- Self-Advocacy in Health Care
- Individual Advocacy for Others and Peer Advocacy
- Community Advocacy
- Political/Public Advocacy
- Serving from a Full Cup: Self-Care for Advocates
- Many Possibilities

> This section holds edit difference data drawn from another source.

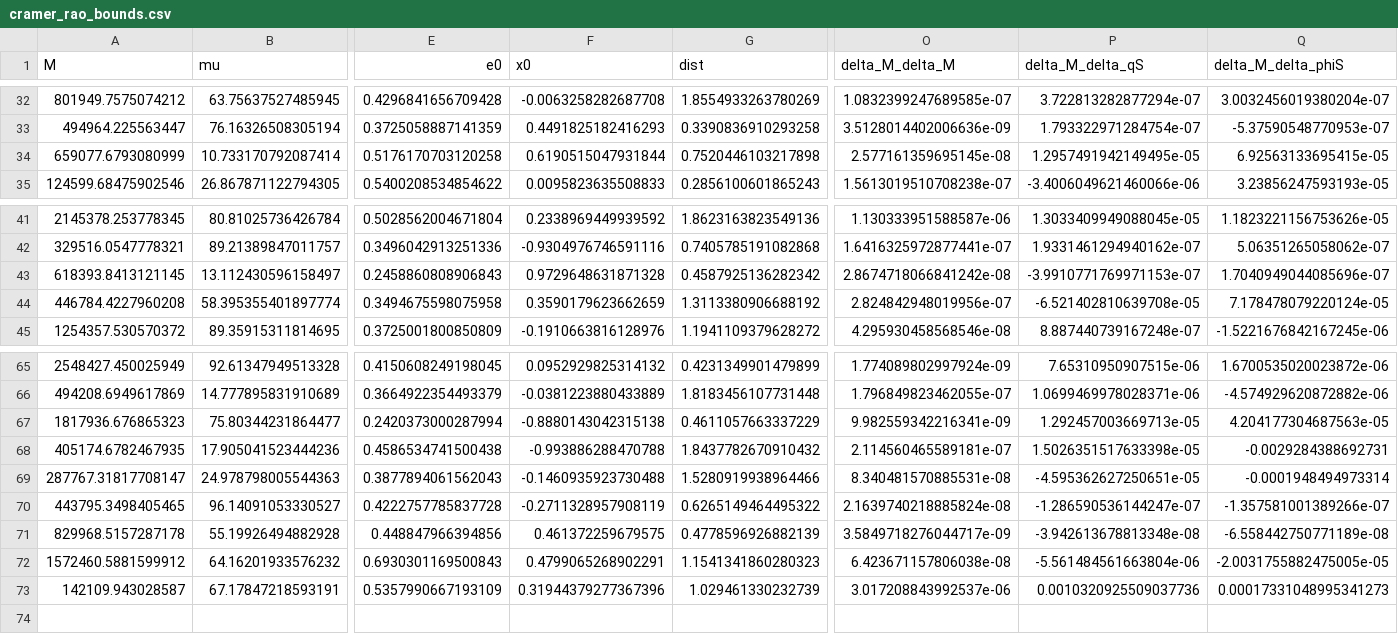
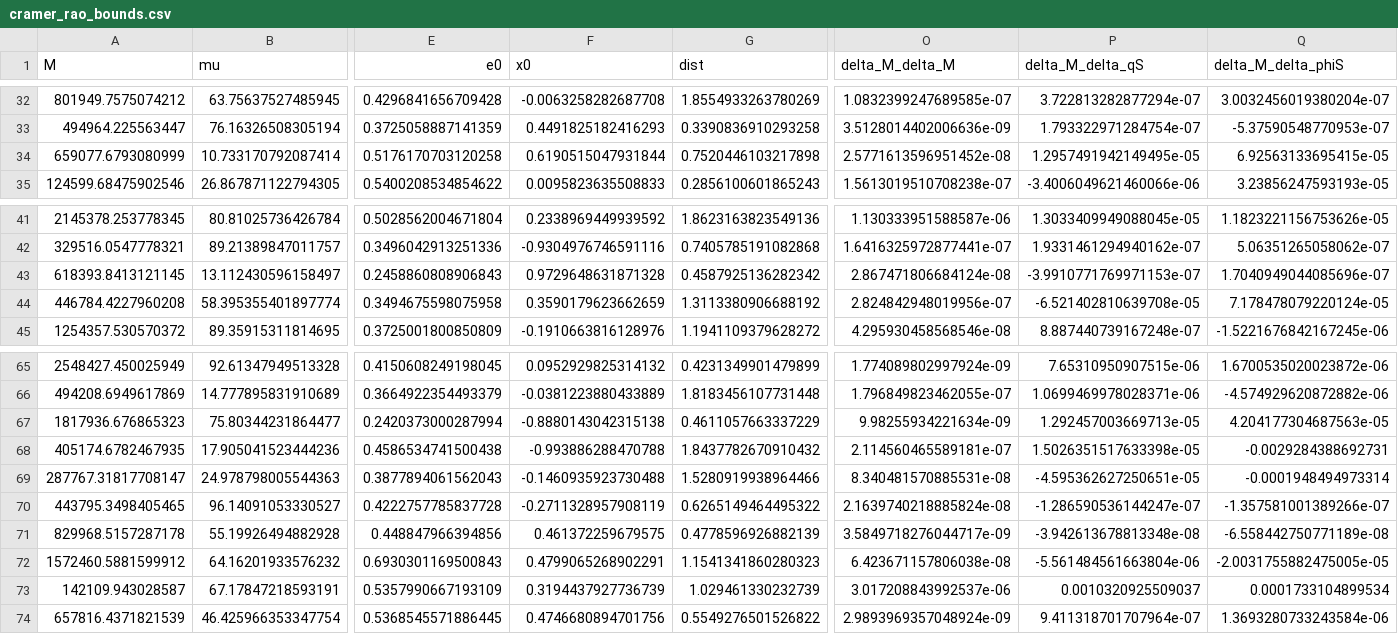
Before and after one commit to JasperSeehofer/MasterThesisCode, a CSV file: simulations/cramer_rao_bounds.csv, drawn as a sheet; only a part is shown, gaps mark what is left out; rows hold the shown columns only; the diff names each change by its address in the sheet, - before the commit and + after, or states it on an @@ line.

```diff
--- a/simulations/cramer_rao_bounds.csv
+++ b/simulations/cramer_rao_bounds.csv
-O34 (delta_M_delta_M): 2.577161359695145e-08
+O34 (delta_M_delta_M): 2.5771613596951452e-08
-O43 (delta_M_delta_M): 2.8674718066841242e-08
+O43 (delta_M_delta_M): 2.867471806684124e-08
-O67 (delta_M_delta_M): 9.982559342216341e-09
+O67 (delta_M_delta_M): 9.98255934221634e-09
-F73 (x0): 0.31944379277367396
+F73 (x0): 0.3194437927736739
-P73 (delta_M_delta_qS): 0.0010320925509037736
+P73 (delta_M_delta_qS): 0.0010320925509037
-Q73 (delta_M_delta_phiS): 0.00017331048995341273
+Q73 (delta_M_delta_phiS): 0.0001733104899534
+row 74: 657816.4371821539 | 46.425966353347754 | 0.5368545571886445 | 0.4746680894701756 | 0.5549276501526822 | 2.9893969357048924e-09 | 9.411318701707964e-07 | 1.3693280733243584e-06
```
Also changed, not shown: 1 other file.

What is an advocate? By definition, an advocate is a person who publicly supports or recommends a particular cause or policy. However, if the thought of being an HIV advocate in public makes you nervous, there are other types of advocacy that might be a first step. You may know that you want to do something, but you may not know what to do or where to start. This is why learning more about different forms of advocacy can help you realize that you are already an advocate almost every day.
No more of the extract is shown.